(Web page revision data):

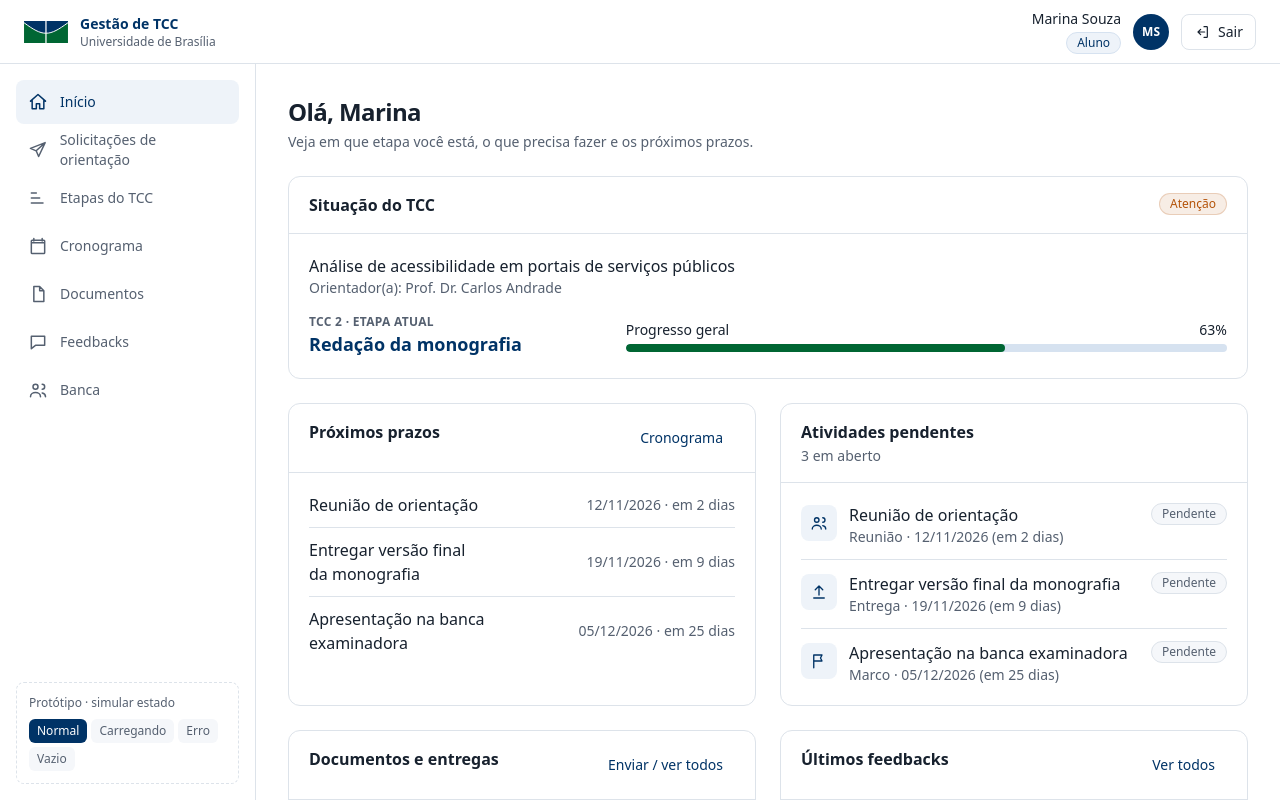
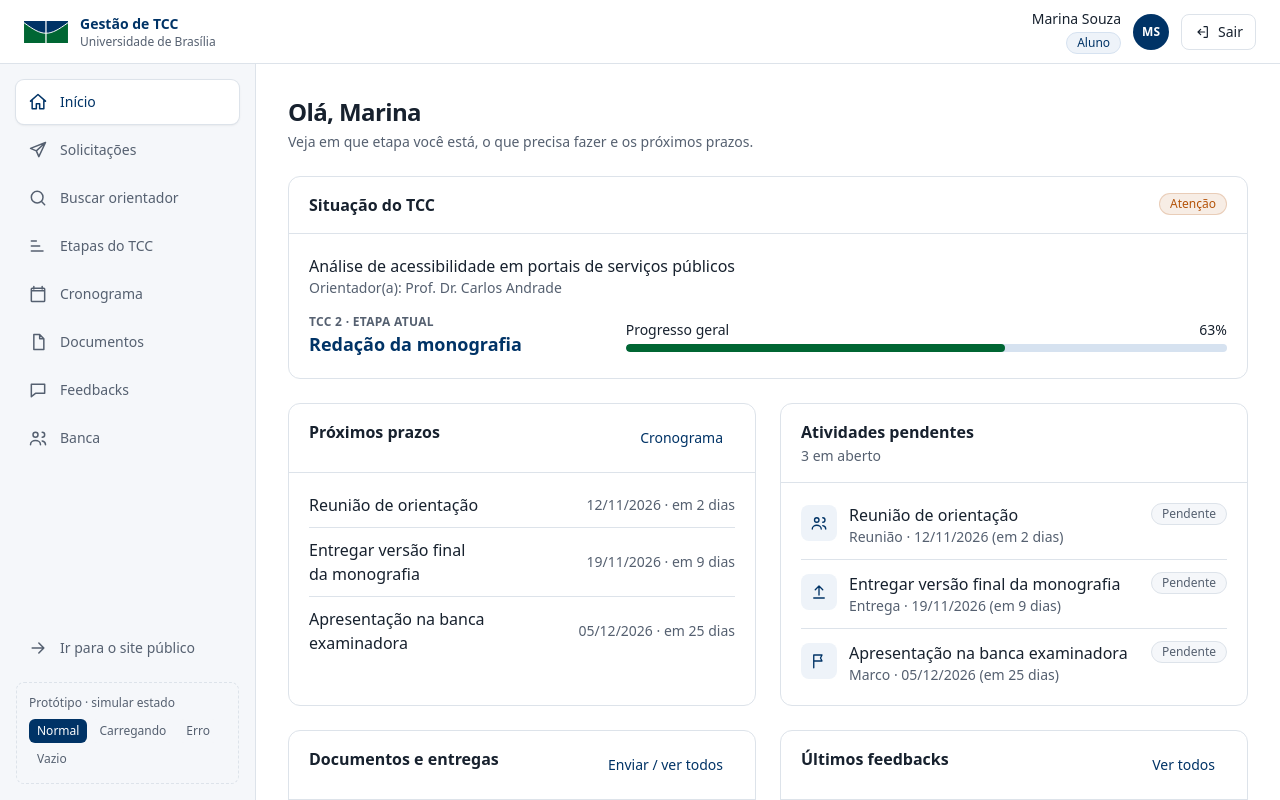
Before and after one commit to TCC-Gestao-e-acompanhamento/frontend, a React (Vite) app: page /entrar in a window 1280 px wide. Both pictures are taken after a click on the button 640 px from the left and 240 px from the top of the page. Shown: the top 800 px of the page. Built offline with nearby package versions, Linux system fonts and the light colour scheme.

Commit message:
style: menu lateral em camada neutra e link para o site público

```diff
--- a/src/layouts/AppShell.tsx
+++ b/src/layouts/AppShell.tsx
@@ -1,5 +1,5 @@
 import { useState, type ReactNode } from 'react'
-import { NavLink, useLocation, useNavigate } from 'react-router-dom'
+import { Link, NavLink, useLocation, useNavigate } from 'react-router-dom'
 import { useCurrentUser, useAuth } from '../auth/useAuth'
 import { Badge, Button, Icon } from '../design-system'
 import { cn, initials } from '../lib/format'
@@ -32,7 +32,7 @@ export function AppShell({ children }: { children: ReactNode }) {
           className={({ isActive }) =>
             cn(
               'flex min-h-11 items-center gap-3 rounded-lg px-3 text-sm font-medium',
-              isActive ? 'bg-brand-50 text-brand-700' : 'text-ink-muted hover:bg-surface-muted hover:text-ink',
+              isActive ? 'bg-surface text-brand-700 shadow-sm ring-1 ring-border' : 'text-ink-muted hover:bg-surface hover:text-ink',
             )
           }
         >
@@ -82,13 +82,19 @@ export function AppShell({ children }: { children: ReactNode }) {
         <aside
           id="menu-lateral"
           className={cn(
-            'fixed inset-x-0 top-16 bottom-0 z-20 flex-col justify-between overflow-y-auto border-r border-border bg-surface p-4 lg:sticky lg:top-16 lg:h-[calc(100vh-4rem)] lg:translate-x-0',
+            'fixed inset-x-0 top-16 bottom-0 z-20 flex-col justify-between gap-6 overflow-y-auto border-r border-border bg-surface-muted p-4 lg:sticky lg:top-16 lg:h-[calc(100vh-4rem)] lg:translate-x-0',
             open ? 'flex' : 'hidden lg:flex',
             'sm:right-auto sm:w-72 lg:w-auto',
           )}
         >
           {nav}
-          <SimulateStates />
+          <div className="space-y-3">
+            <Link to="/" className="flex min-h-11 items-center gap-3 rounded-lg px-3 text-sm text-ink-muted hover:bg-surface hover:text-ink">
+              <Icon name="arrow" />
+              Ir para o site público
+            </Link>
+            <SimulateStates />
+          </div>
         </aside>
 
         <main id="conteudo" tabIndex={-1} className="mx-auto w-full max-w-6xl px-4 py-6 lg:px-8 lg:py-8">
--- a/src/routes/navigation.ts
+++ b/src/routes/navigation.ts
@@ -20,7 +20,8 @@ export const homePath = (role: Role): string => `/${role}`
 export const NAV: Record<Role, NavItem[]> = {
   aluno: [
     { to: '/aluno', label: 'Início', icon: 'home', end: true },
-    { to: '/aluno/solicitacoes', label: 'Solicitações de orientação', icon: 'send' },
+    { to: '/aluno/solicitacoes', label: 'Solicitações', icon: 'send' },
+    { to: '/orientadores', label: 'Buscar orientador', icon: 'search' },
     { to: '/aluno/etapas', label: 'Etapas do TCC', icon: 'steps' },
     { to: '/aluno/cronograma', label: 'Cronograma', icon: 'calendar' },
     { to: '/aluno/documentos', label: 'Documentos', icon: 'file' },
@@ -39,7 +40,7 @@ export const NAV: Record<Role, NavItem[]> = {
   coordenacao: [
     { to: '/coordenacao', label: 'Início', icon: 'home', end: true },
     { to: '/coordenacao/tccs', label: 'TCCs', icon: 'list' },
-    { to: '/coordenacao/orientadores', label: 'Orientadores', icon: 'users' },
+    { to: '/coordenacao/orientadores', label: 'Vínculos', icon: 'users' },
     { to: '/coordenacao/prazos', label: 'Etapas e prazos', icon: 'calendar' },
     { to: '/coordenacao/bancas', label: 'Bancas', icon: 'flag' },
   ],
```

==

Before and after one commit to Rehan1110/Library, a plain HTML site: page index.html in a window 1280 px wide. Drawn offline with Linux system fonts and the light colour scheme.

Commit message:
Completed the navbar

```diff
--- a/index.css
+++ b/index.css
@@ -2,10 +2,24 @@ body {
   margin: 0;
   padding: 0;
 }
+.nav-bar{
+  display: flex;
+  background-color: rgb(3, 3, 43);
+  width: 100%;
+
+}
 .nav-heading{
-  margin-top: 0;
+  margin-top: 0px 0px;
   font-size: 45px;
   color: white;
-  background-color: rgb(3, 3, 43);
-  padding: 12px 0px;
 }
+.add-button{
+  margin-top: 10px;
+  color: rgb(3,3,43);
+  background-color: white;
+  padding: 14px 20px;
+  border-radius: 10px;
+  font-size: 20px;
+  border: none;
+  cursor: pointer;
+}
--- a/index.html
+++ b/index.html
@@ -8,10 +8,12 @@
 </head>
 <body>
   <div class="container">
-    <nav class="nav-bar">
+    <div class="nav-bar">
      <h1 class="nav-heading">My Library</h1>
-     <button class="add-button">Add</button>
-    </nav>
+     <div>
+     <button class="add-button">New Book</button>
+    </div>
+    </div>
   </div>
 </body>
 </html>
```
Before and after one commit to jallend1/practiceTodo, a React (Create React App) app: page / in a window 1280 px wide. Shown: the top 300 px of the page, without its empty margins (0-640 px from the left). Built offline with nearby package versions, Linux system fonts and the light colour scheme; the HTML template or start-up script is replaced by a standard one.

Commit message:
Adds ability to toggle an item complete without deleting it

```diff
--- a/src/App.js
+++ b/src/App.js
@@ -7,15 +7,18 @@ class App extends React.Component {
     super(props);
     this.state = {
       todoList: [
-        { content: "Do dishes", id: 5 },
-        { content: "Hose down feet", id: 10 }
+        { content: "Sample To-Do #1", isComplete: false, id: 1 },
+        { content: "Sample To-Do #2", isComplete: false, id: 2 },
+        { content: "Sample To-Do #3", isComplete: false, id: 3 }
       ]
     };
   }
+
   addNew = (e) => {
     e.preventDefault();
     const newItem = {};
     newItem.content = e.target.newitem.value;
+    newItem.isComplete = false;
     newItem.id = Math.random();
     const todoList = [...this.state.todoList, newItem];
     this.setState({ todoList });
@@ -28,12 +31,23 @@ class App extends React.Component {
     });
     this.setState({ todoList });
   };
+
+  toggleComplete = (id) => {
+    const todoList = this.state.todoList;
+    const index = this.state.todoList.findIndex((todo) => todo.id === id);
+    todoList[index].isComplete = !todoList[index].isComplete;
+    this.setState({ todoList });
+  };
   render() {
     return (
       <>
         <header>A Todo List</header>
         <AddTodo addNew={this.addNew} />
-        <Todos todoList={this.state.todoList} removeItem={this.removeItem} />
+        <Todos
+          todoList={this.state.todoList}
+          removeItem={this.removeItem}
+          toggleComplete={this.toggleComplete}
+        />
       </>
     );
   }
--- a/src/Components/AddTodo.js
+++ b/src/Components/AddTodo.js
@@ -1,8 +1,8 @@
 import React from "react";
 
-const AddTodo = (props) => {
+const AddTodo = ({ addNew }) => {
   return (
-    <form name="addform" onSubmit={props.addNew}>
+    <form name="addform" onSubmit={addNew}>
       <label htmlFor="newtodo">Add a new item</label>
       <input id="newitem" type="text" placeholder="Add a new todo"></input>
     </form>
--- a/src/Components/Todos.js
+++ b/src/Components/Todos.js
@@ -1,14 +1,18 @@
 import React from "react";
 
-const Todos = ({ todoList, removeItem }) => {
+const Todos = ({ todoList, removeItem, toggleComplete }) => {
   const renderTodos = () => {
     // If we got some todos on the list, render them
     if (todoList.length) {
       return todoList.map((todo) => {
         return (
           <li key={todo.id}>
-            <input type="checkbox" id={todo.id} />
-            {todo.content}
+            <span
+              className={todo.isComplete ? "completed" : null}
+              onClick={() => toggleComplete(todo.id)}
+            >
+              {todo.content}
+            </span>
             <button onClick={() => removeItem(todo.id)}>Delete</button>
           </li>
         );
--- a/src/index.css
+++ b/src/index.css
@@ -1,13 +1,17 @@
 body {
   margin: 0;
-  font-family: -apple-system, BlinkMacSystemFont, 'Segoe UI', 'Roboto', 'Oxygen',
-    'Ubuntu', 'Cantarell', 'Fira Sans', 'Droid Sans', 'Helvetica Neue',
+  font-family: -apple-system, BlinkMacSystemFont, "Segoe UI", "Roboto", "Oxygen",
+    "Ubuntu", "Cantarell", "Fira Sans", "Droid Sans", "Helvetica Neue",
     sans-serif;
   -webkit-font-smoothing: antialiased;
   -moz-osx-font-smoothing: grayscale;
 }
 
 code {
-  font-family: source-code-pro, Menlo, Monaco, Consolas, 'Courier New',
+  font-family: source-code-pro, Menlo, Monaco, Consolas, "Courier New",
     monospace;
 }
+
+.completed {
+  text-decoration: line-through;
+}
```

(Activity):
Which lines above hold the string "toggleComplete"? Show each of them.

(Solution for this problem):
+  toggleComplete = (id) => {
+          toggleComplete={this.toggleComplete}
+const Todos = ({ todoList, removeItem, toggleComplete }) => {
+              onClick={() => toggleComplete(todo.id)}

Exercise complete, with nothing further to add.